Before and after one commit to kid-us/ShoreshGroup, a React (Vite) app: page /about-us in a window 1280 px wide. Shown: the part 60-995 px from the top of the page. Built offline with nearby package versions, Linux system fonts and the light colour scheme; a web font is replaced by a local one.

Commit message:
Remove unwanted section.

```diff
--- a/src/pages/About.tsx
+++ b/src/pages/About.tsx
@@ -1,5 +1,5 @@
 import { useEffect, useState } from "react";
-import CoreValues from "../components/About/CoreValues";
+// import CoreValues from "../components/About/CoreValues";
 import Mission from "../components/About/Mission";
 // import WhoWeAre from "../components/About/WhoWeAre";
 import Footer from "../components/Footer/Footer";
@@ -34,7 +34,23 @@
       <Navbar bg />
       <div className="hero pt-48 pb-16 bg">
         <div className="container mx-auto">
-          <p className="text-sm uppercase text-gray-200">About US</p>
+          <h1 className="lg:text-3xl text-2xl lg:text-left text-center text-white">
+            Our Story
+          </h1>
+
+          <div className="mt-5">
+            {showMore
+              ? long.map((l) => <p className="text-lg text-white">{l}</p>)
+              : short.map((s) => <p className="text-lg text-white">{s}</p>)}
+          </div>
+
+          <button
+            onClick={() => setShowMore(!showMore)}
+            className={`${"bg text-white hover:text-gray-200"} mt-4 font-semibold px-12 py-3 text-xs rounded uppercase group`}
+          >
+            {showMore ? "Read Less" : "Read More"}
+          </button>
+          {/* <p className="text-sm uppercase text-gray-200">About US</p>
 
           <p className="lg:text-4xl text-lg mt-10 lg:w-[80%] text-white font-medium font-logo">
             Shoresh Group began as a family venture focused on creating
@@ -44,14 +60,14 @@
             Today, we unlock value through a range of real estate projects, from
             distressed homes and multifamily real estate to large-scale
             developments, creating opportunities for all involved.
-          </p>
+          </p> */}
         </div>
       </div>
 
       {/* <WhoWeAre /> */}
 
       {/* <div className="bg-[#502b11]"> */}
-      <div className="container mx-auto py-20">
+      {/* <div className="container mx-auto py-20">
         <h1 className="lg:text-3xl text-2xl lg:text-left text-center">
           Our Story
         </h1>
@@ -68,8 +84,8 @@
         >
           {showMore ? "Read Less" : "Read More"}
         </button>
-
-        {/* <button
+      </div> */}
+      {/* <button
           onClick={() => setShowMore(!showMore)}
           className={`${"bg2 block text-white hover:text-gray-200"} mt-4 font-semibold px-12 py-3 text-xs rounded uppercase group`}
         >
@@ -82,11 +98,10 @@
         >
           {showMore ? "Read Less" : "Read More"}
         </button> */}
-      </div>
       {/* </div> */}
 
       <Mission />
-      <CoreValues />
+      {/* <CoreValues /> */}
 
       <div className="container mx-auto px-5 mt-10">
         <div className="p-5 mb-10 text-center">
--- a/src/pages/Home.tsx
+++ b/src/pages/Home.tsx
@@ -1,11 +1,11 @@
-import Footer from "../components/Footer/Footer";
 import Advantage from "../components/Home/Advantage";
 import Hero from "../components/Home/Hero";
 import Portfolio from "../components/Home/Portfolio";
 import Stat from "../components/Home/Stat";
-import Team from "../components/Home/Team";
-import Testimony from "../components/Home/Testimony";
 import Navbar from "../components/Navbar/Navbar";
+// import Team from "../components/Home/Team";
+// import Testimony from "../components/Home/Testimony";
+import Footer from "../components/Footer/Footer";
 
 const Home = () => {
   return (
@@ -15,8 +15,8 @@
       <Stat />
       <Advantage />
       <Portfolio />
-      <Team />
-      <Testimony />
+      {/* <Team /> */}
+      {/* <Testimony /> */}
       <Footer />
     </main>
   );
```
-*-*-
▶ **EXERCISE REQUIREMENTS**: Set down the whole listing once more, exactly as it appears.

▶ **WRITTEN ANSWER**:
Before and after one commit to kid-us/ShoreshGroup, a React (Vite) app: page /about-us in a window 1280 px wide. Shown: the part 60-995 px from the top of the page. Built offline with nearby package versions, Linux system fonts and the light colour scheme; a web font is replaced by a local one.

Commit message:
Remove unwanted section.

```diff
--- a/src/pages/About.tsx
+++ b/src/pages/About.tsx
@@ -1,5 +1,5 @@
 import { useEffect, useState } from "react";
-import CoreValues from "../components/About/CoreValues";
+// import CoreValues from "../components/About/CoreValues";
 import Mission from "../components/About/Mission";
 // import WhoWeAre from "../components/About/WhoWeAre";
 import Footer from "../components/Footer/Footer";
@@ -34,7 +34,23 @@
       <Navbar bg />
       <div className="hero pt-48 pb-16 bg">
         <div className="container mx-auto">
-          <p className="text-sm uppercase text-gray-200">About US</p>
+          <h1 className="lg:text-3xl text-2xl lg:text-left text-center text-white">
+            Our Story
+          </h1>
+
+          <div className="mt-5">
+            {showMore
+              ? long.map((l) => <p className="text-lg text-white">{l}</p>)
+              : short.map((s) => <p className="text-lg text-white">{s}</p>)}
+          </div>
+
+          <button
+            onClick={() => setShowMore(!showMore)}
+            className={`${"bg text-white hover:text-gray-200"} mt-4 font-semibold px-12 py-3 text-xs rounded uppercase group`}
+          >
+            {showMore ? "Read Less" : "Read More"}
+          </button>
+          {/* <p className="text-sm uppercase text-gray-200">About US</p>
 
           <p className="lg:text-4xl text-lg mt-10 lg:w-[80%] text-white font-medium font-logo">
             Shoresh Group began as a family venture focused on creating
@@ -44,14 +60,14 @@
             Today, we unlock value through a range of real estate projects, from
             distressed homes and multifamily real estate to large-scale
             developments, creating opportunities for all involved.
-          </p>
+          </p> */}
         </div>
       </div>
 
       {/* <WhoWeAre /> */}
 
       {/* <div className="bg-[#502b11]"> */}
-      <div className="container mx-auto py-20">
+      {/* <div className="container mx-auto py-20">
         <h1 className="lg:text-3xl text-2xl lg:text-left text-center">
           Our Story
         </h1>
@@ -68,8 +84,8 @@
         >
           {showMore ? "Read Less" : "Read More"}
         </button>
-
-        {/* <button
+      </div> */}
+      {/* <button
           onClick={() => setShowMore(!showMore)}
           className={`${"bg2 block text-white hover:text-gray-200"} mt-4 font-semibold px-12 py-3 text-xs rounded uppercase group`}
         >
@@ -82,11 +98,10 @@
         >
           {showMore ? "Read Less" : "Read More"}
         </button> */}
-      </div>
       {/* </div> */}
 
       <Mission />
-      <CoreValues />
+      {/* <CoreValues /> */}
 
       <div className="container mx-auto px-5 mt-10">
         <div className="p-5 mb-10 text-center">
--- a/src/pages/Home.tsx
+++ b/src/pages/Home.tsx
@@ -1,11 +1,11 @@
-import Footer from "../components/Footer/Footer";
 import Advantage from "../components/Home/Advantage";
 import Hero from "../components/Home/Hero";
 import Portfolio from "../components/Home/Portfolio";
 import Stat from "../components/Home/Stat";
-import Team from "../components/Home/Team";
-import Testimony from "../components/Home/Testimony";
 import Navbar from "../components/Navbar/Navbar";
+// import Team from "../components/Home/Team";
+// import Testimony from "../components/Home/Testimony";
+import Footer from "../components/Footer/Footer";
 
 const Home = () => {
   return (
@@ -15,8 +15,8 @@
       <Stat />
       <Advantage />
       <Portfolio />
-      <Team />
-      <Testimony />
+      {/* <Team /> */}
+      {/* <Testimony /> */}
       <Footer />
     </main>
   );
```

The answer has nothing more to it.